Almost every new band and even some established bands have had a night where only seven people show up. The sound echoes off the empty walls. The energy level in the joint is so low, no one seems to have a pulse. Every imperfection of the club is obvious — from the drunk front-of-house guy to the horrible-sounding mikes — while you play yet another song to no applause.

On stage with your mates, you can’t believe all the work your band put into writing, practicing and performing your set, only to have it come to this. You and a few ghosts of shows gone by are here together, at an empty venue. Your cut of the door is down to nothing. You don’t even get drink tickets because the crowd is so small.

Want to prevent this sorry-assed night from ever happening again?

group

Build a street team.

Today’s street teams are the boots-on-the-ground/virtual army that can make the difference between millions of people hearing your music vs. only a few of your close friends and relatives.

The team’s role is to spread the word about your music and pack the house at your next gig. Here’s how to create a street team and motivate it to do a massive, ground-level takeover.

Bolster your online presence.

Before you even assemble your team, make sure you have a strong web presence so fans can hear your music online. Get on the main sites for music, such as Spotify, Bandcamp and SoundCloud, and update your Facebook page. Check out “10 Great Places to Share Your Music Online,” for other ideas.

Develop promotional materials.

Once your virtual world is together, create postcards or download cards that have your website and links to mp3s. As your street team grows in size, invest some of your show earnings into T-shirts, hats or other merchandize the team can wear and entice fans to buy.

Gather volunteers.

How do you start your street team? Ask your fans first. Let the most enthusiastic ones know you’re building a street team, and you think they have what it takes to represent the band. Tell them what’s in it for them (comp tickets to shows, free merch, back-stage passes or whatever you’re willing to give).

Don’t forget to ask your virtual fans as well. Post a blurb on your online sites and ask for volunteers. You can also post an ad on craigslist.org with a link to your music.

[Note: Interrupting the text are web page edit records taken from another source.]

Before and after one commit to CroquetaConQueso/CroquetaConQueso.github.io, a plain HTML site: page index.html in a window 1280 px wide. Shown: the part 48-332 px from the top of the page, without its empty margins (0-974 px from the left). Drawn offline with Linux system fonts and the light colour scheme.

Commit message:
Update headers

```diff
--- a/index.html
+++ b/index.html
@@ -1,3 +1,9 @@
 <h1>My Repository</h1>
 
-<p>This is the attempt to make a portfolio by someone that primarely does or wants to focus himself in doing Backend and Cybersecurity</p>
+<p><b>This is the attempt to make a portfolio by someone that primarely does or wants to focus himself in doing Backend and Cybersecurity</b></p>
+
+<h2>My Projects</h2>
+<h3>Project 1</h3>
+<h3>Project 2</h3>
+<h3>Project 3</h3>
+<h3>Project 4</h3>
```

Motivate the team.

Make being on the street team a social event. Map out the area surrounding your upcoming gig, and figure out which bars, clubs, even health clubs and mom-and-pop stores or other organizations you can approach. Then pick a time and place, invite people to show up and direct the team to divide and conquer. Ask management at each location if you can leave cards about your next show.

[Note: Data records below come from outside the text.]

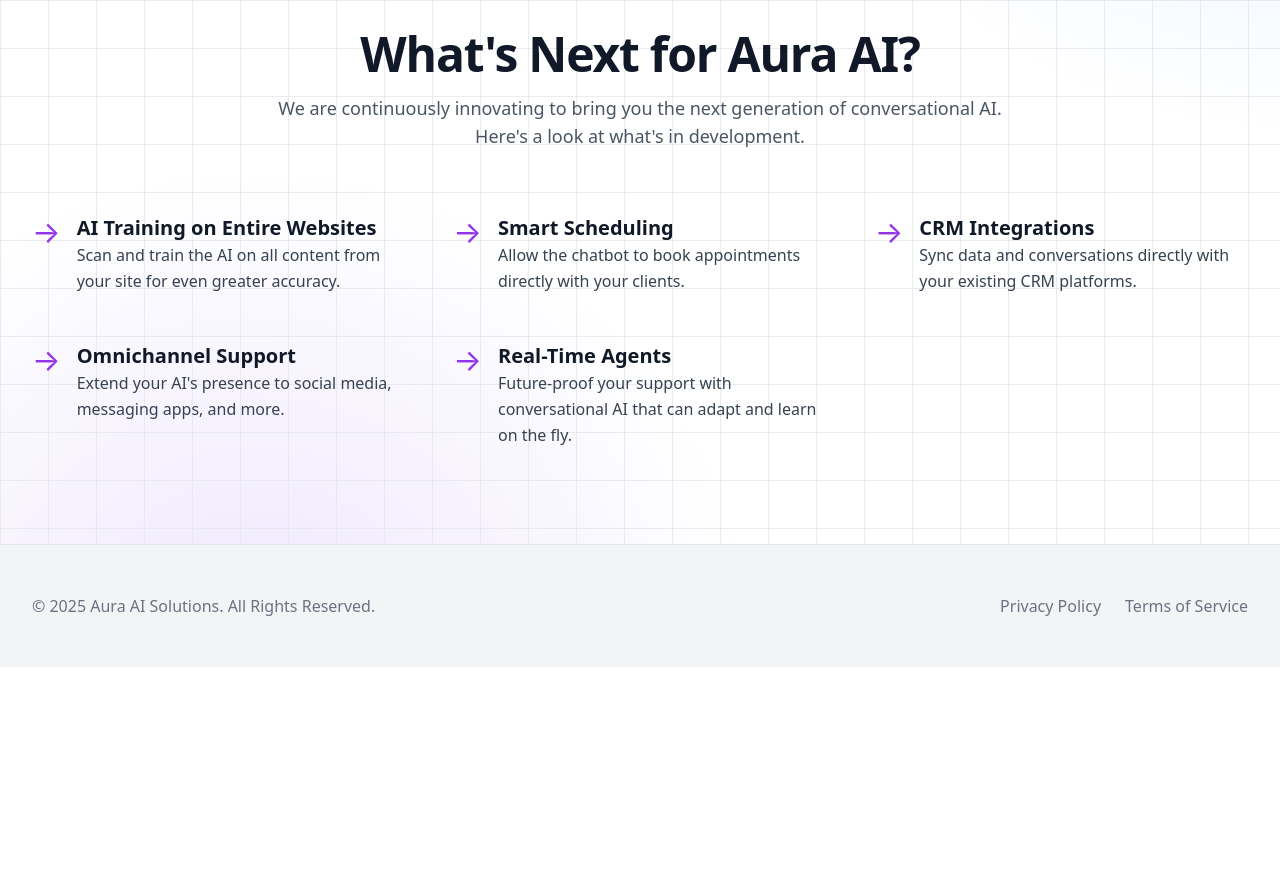
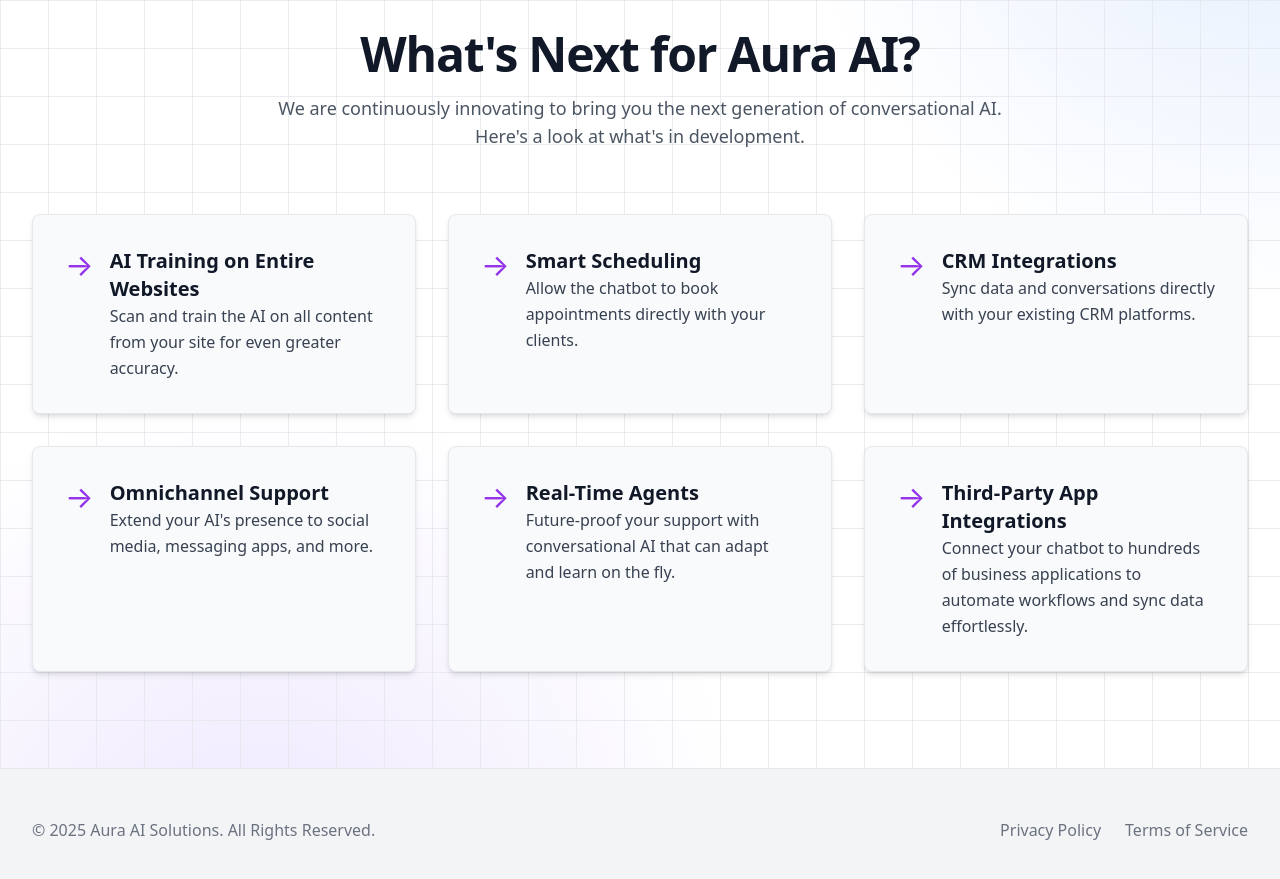
Before and after one commit to AuraJosh/Cats-Cakes, a website: page index.html in a window 1280 px wide. Shown: the part 4512-5391 px from the top of the page. Before the commit the page ends 5179 px from the top, so only its background shows below. Drawn offline with nearby package versions, Linux system fonts and the light colour scheme.

Commit message:
Update index.html whats next fix

```diff
--- a/index.html
+++ b/index.html
@@ -301,7 +301,8 @@
             <h2 class="text-4xl sm:text-5xl font-bold tracking-tight text-gray-900">What's Next for Aura AI?</h2>
             <p class="text-lg text-gray-600 max-w-3xl mx-auto">We are continuously innovating to bring you the next generation of conversational AI. Here's a look at what's in development.</p>
         </div>
-        <div class="grid grid-cols-1 sm:grid-cols-2 lg:grid-cols-3 gap-12 text-gray-900">
+        <div class="grid grid-cols-1 sm:grid-cols-2 lg:grid-cols-3 gap-8 text-gray-900">
+            <div class="p-8 bg-gray-50 border border-gray-200 rounded-lg shadow-md space-y-4 flex flex-col justify-start">
                 <div class="flex items-start space-x-4">
                     <span class="text-3xl text-purple-600">&rarr;</span>
                     <div>
@@ -309,6 +310,9 @@
                         <p class="text-gray-700">Scan and train the AI on all content from your site for even greater accuracy.</p>
                     </div>
                 </div>
+            </div>
+
+            <div class="p-8 bg-gray-50 border border-gray-200 rounded-lg shadow-md space-y-4 flex flex-col justify-start">
                 <div class="flex items-start space-x-4">
                     <span class="text-3xl text-purple-600">&rarr;</span>
                     <div>
@@ -316,6 +320,9 @@
                         <p class="text-gray-700">Allow the chatbot to book appointments directly with your clients.</p>
                     </div>
                 </div>
+            </div>
+
+            <div class="p-8 bg-gray-50 border border-gray-200 rounded-lg shadow-md space-y-4 flex flex-col justify-start">
                 <div class="flex items-start space-x-4">
                     <span class="text-3xl text-purple-600">&rarr;</span>
                     <div>
@@ -323,6 +330,9 @@
                         <p class="text-gray-700">Sync data and conversations directly with your existing CRM platforms.</p>
                     </div>
                 </div>
+            </div>
+
+            <div class="p-8 bg-gray-50 border border-gray-200 rounded-lg shadow-md space-y-4 flex flex-col justify-start">
                 <div class="flex items-start space-x-4">
                     <span class="text-3xl text-purple-600">&rarr;</span>
                     <div>
@@ -330,11 +340,25 @@
                         <p class="text-gray-700">Extend your AI's presence to social media, messaging apps, and more.</p>
                     </div>
                 </div>
+            </div>
+
+            <div class="p-8 bg-gray-50 border border-gray-200 rounded-lg shadow-md space-y-4 flex flex-col justify-start">
                 <div class="flex items-start space-x-4">
                     <span class="text-3xl text-purple-600">&rarr;</span>
                     <div>
                         <h3 class="text-xl font-semibold text-gray-900">Real-Time Agents</h3>
                         <p class="text-gray-700">Future-proof your support with conversational AI that can adapt and learn on the fly.</p>
+                    </div>
+                </div>
+            </div>
+
+            <div class="p-8 bg-gray-50 border border-gray-200 rounded-lg shadow-md space-y-4 flex flex-col justify-start">
+                <div class="flex items-start space-x-4">
+                    <span class="text-3xl text-purple-600">&rarr;</span>
+                    <div>
+                        <h3 class="text-xl font-semibold text-gray-900">Third-Party App Integrations</h3>
+                        <p class="text-gray-700">Connect your chatbot to hundreds of business applications to automate workflows and sync data effortlessly.</p>
+                    </div>
                 </div>
             </div>
         </div>
```
Lines whose indentation alone changed are shown as unchanged.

Set an example for new street team members on how to approach potential fans and hand them a card while giving your 30-second pitch, something like “There’s a killer rock show with hot female vocalists next Thursday. Check it out.”

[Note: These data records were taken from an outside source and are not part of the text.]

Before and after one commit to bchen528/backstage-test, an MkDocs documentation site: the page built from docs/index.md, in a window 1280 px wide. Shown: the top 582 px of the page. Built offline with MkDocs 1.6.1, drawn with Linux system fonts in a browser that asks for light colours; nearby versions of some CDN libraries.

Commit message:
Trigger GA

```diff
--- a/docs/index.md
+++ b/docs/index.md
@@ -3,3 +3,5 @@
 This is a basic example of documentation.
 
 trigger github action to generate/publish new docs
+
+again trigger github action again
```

A great way to get people’s attention is to stand outside popular events and hand out cards as people are leaving. For example, stand outside your next venue on nights when there’ll be a big crowd and invite people to your gig.

Watch your fan base grow.

The more your street team pushes your band, the larger your crowd will get. And don’t forget to make your online teamers part of your next mission. If they’re savvy at all, they can grow your online fan base in no time.

Tamara Halbritter is a San Francisco Bay Area freelance writer and editor who develops content for music, transportation and green industries.

Recent Posts

Weekly Tutorial